▶ _ASSIGNED TASK_: Your task is to repeat the lines below exactly, excluding any pictures they contain.
[INFORMATION SUPPLIED — start]
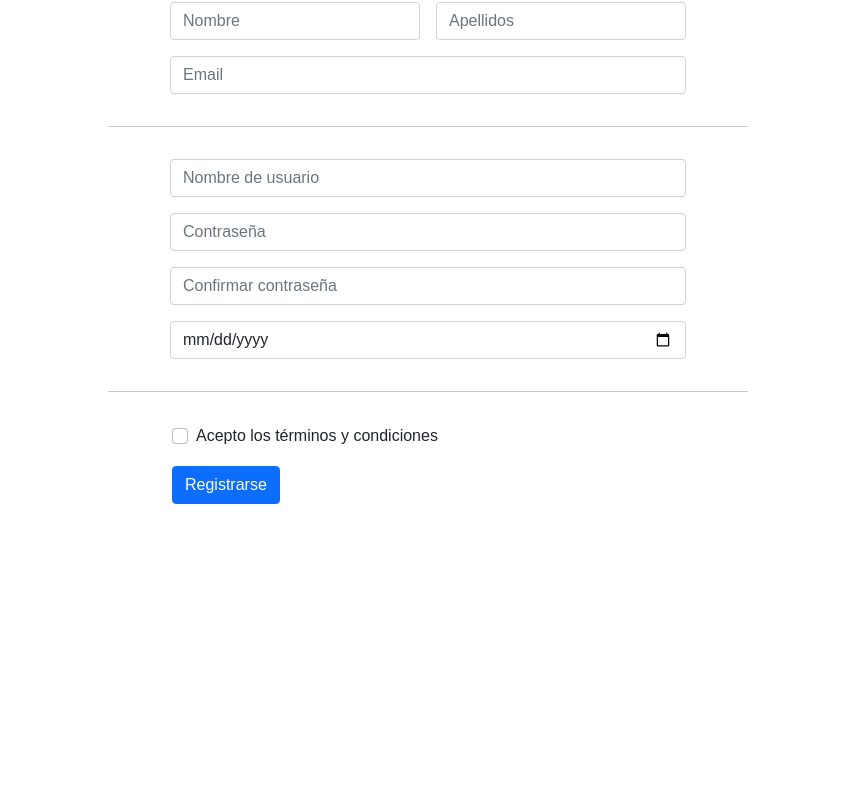
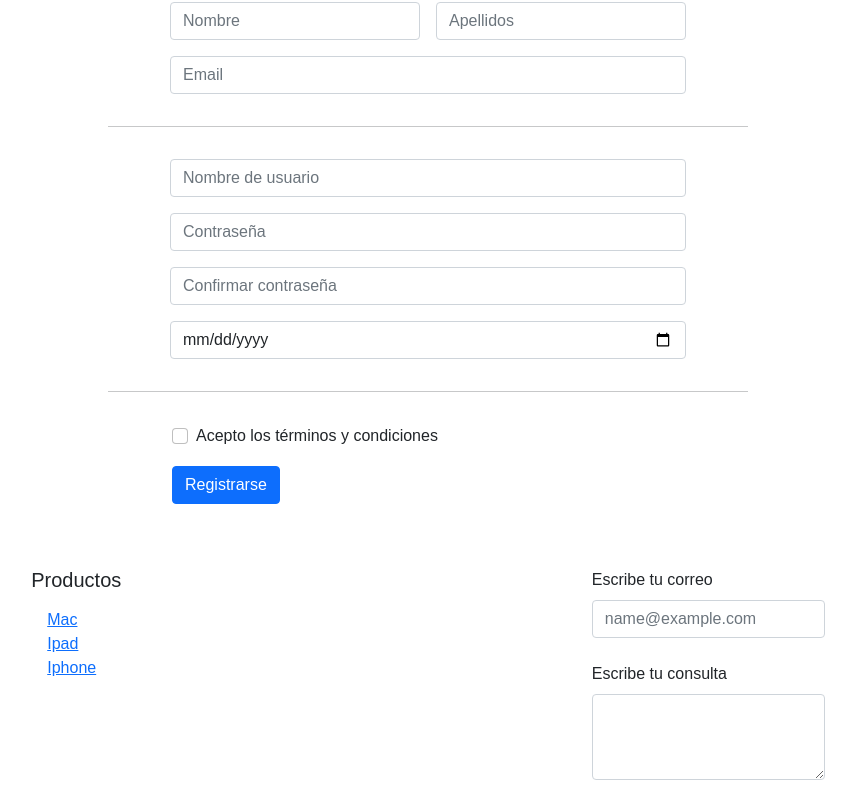
Before and after one commit to karo18delgado/Proyecto-Final-RollingCode, a React (Create React App) app: page /register in a window 1280 px wide. Shown: the part 417-1229 px from the top of the page, without its empty margins (212-1068 px from the left). Before the commit the page ends 953 px from the top, so only its background shows below. Built offline with nearby package versions, Linux system fonts and the light colour scheme; a web font is replaced by a local one.

Commit message:
Inserta-Footer

```diff
--- a/src/App.js
+++ b/src/App.js
@@ -5,6 +5,7 @@ import { BrowserRouter as Router, Switch, Route } from "react-router-dom";
 import NavbarR from "./components/NavbarR";
 import RegisterForm from "./components/RegisterForm"
 import Landing from "./components/Landing"
+import Footer from "./components/Footer"
 
 function App() {
   return (
@@ -18,6 +19,7 @@ function App() {
           <RegisterForm />
         </Route>
       </Switch>
+      <Footer/>
     </Router>
   );
 }
--- a/src/components/Footer.jsx
+++ b/src/components/Footer.jsx
@@ -0,0 +1,26 @@
+import React from 'react';
+import FormFooter from './FormFooter';
+
+export default function Footer() {
+  return (
+    <div className="Footer px-2" bg="dark" variant="dark" expand="lg">
+        <div className="d-flex flex-wrap justify-content-around">
+        <div md="6" className="m-2 p-2">
+            <h5 className="title m-2 p-2">Productos</h5>
+            <ul>
+              <li className="list-unstyled">
+                <a href="#mac">Mac</a>
+              </li>
+              <li className="list-unstyled">
+                <a href="#ipad">Ipad</a>
+              </li>
+              <li className="list-unstyled">
+                <a href="#iphone">Iphone</a>
+              </li>
+            </ul>
+          </div>
+        <FormFooter/>
+        </div>
+    </div>
+  );
+}
--- /dev/null
+++ b/src/components/FormFooter.jsx
@@ -0,0 +1,17 @@
+import React from 'react';
+import Form from 'react-bootstrap/Form'
+
+export default function FormFooter() {
+  return (
+    <Form className="m-2 p-2">
+  <Form.Group controlId="exampleForm.ControlInput1" className="m-2 p-2">
+    <Form.Label>Escribe tu correo</Form.Label>
+    <Form.Control type="email" placeholder="name@example.com" />
+  </Form.Group>
+  <Form.Group controlId="exampleForm.ControlTextarea1" className="m-2 p-2">
+    <Form.Label>Escribe tu consulta</Form.Label>
+    <Form.Control as="textarea" rows={3} />
+  </Form.Group>
+</Form>
+  );
+}
```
[INFORMATION SUPPLIED — finish]
▶ _TASK RESULT_:
Before and after one commit to karo18delgado/Proyecto-Final-RollingCode, a React (Create React App) app: page /register in a window 1280 px wide. Shown: the part 417-1229 px from the top of the page, without its empty margins (212-1068 px from the left). Before the commit the page ends 953 px from the top, so only its background shows below. Built offline with nearby package versions, Linux system fonts and the light colour scheme; a web font is replaced by a local one.

Commit message:
Inserta-Footer

```diff
--- a/src/App.js
+++ b/src/App.js
@@ -5,6 +5,7 @@ import { BrowserRouter as Router, Switch, Route } from "react-router-dom";
 import NavbarR from "./components/NavbarR";
 import RegisterForm from "./components/RegisterForm"
 import Landing from "./components/Landing"
+import Footer from "./components/Footer"
 
 function App() {
   return (
@@ -18,6 +19,7 @@ function App() {
           <RegisterForm />
         </Route>
       </Switch>
+      <Footer/>
     </Router>
   );
 }
--- a/src/components/Footer.jsx
+++ b/src/components/Footer.jsx
@@ -0,0 +1,26 @@
+import React from 'react';
+import FormFooter from './FormFooter';
+
+export default function Footer() {
+  return (
+    <div className="Footer px-2" bg="dark" variant="dark" expand="lg">
+        <div className="d-flex flex-wrap justify-content-around">
+        <div md="6" className="m-2 p-2">
+            <h5 className="title m-2 p-2">Productos</h5>
+            <ul>
+              <li className="list-unstyled">
+                <a href="#mac">Mac</a>
+              </li>
+              <li className="list-unstyled">
+                <a href="#ipad">Ipad</a>
+              </li>
+              <li className="list-unstyled">
+                <a href="#iphone">Iphone</a>
+              </li>
+            </ul>
+          </div>
+        <FormFooter/>
+        </div>
+    </div>
+  );
+}
--- /dev/null
+++ b/src/components/FormFooter.jsx
@@ -0,0 +1,17 @@
+import React from 'react';
+import Form from 'react-bootstrap/Form'
+
+export default function FormFooter() {
+  return (
+    <Form className="m-2 p-2">
+  <Form.Group controlId="exampleForm.ControlInput1" className="m-2 p-2">
+    <Form.Label>Escribe tu correo</Form.Label>
+    <Form.Control type="email" placeholder="name@example.com" />
+  </Form.Group>
+  <Form.Group controlId="exampleForm.ControlTextarea1" className="m-2 p-2">
+    <Form.Label>Escribe tu consulta</Form.Label>
+    <Form.Control as="textarea" rows={3} />
+  </Form.Group>
+</Form>
+  );
+}
```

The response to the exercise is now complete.